    How do you handle a memory that is both unforgettably precious and unmercifully painful? This pair of medical doctors turned theirs into an effort to help others.

    Kathy and Kirk lost their 4-month-old son, Devon, to Sudden Infant Death Syndrome (SIDS). “The hardest thing for us to deal with,” says Kathy, “is that we couldn’t save Devon, despite doing CPR and despite doing everything right—no co-sleeping, no smoking, no blankets. All those things can reduce risk, but there is no such thing as SIDS prevention.”

    Where some might be tempted to run from such a memory, Kathy and Kirk decided to run for it, establishing “A Divine Run”—a 5-kilometer race designed to raise awareness of SIDS and to fund a SIDS-focused organization.

    Why a 5K? Kathy explains: “Both of us are runners and a 5K is an event that anyone can participate in. We have runners, walkers, walker-assist and wheelchair participants.  Over the last six races, we have gathered more than 1,500 people at our events.”

    A Divine Run has raised more than $125,000 for SIDS Resources, a group promoting SIDS risk reduction and providing grief support to families.

    According to executive director, Lori Behrens, the group is grateful for more than just the Hances’ fund-raising: “The Hance family has humbly and tirelessly honored Devon’s memory in service to others. Kathy and Kirk are also willing to be called upon to support others who have experienced the tragedy of SIDS.”

    Sharing their experience is important, because no one connects with a parent who loses a child to SIDS quite like one who has lived that pain personally. Kathy encourages grieving parents to be patient with others who mean well, but just don’t understand: “While there are many people who offer platitudes, there are others who will step forward and truly be supportive. My favorite people are the ones who acknowledge, ‘I have no idea what you are going through, but I want to help.’ Because it’s true—they have no idea what it is like to have their child die. It is unimaginable, until it happens.”

    Patience with oneself is also important. As the Hances have discovered, the impact of a child’s death is so profound that experts consider it a wholly unique category of grieving.

    The point of it all for Kathy, Kirk, Devon’s older sister Kylie, and the three children the family has been blessed with since Devon, is to tell the story of his brief life with the goal of raising awareness of SIDS and support for the resources needed to fight it.

    In the words of Devon’s mom: “SIDS is one of the great unknowns and has been for centuries.  Through improving awareness and support for research, our hope is that it will become obsolete in our lifetime.”



    On a Saturday evening in August of 2011, Dale and Megan Duncan heard their doorbell.

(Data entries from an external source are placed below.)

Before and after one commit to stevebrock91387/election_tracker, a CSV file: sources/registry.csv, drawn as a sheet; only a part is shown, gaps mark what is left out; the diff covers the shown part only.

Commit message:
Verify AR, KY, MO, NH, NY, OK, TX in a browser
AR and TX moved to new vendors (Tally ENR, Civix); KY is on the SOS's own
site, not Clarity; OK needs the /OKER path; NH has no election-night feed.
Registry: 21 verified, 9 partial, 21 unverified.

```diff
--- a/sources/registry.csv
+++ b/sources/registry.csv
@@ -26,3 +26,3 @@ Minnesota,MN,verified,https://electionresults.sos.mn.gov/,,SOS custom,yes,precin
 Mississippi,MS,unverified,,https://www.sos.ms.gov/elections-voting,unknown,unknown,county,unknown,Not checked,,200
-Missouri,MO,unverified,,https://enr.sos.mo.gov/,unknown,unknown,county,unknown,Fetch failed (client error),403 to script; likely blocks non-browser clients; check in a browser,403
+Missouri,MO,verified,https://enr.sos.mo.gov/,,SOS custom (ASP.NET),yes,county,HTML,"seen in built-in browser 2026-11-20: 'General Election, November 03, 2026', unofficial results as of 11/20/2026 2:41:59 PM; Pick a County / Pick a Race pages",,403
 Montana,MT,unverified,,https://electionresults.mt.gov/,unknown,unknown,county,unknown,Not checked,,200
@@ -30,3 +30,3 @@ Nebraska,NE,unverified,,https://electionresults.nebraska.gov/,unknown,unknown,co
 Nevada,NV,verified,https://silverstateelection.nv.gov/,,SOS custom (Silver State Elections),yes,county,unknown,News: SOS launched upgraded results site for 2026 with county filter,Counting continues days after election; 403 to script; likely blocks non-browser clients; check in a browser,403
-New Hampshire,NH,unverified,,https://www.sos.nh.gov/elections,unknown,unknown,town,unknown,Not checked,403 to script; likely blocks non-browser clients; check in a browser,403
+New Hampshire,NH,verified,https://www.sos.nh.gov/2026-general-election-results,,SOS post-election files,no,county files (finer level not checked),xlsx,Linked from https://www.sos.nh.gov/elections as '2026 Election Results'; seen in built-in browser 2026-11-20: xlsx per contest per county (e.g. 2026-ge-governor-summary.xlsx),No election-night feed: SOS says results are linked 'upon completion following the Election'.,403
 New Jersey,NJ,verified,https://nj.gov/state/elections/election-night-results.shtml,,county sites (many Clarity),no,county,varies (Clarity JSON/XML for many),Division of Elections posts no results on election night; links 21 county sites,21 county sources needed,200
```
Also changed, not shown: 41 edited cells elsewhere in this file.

Two uniformed military officers were on their doorstep—a chilling sight for the family of a deployed soldier.

    More than 7,000 miles away, the oldest of their three sons, Army Specialist Spencer Colson Duncan, had been killed in action. The Chinook helicopter on which he was serving as door gunner was shot down, killing all 38 people aboard in the largest single loss of life in the Afghanistan conflict.

    Megan remembers, “Every morning I woke up, I was kind of surprised that I didn’t die, because my heart was so broken.” But taking strength from the example of other mothers who have experienced such loss, she came to understand, “OK. This is our mandate. We’re going have to reach out to the next person this happens to.”

    Today, reaching out is their way of life. Through Survivor Outreach Services at Fort Leavenworth, the Duncans walk with other families who have lost loved ones, and they support veterans with funds raised through an annual 5K event they organize in memory of their son.

    To the Duncans’ surprise, their attempt to “test the waters a little” with a 5K was an immediate success.  Dale recalls the first event with amazement, “We had 535 people there registered for the first run. Suddenly, through donors and sponsors we were able to give away $21,000 dollars.”

    Dale says it was good for the family, too: “It was hard to imagine ourselves being out there in the public eye. But that run kind of put us there, and the thing about it was that we found ways to provide healing for ourselves by allowing other people to see us and to hear the story.”

    And the giving from this all-volunteer organization continues, year after year. Dale, who earns his living as managing partner in an architecture firm, says the foundation has raised more than $250,000.

    Among the organizations they’ve supported are Heart of America Stand Down, dedicated to helping homeless and marginalized veterans, St. Michael’s Veterans Center, an apartment community for homeless vets and those at risk of becoming homeless, and Warrior’s Ascent, a program of healing for veterans and first responders. They’ve also funded hundreds of $500 book scholarships for veterans at local colleges and universities to help pay for books not covered by the GI Bill.

    “We met a gentleman who could finish nursing school and change the course of his family because of that $500 book scholarship,” Megan happily recalls.

    Megan is also confident that the help their foundation provides is paid forward: “I’ve never seen a veteran get help that hasn’t turned around to help another veteran.”


lori-and-randy-ross-3LORI AND RANDY ROSS

    Ask Lori and Randy to show you pictures of their kids and you might find yourself pretty busy. They’ve foster-parented more than 400, adopted 23 and brought five into the family the old-fashioned way.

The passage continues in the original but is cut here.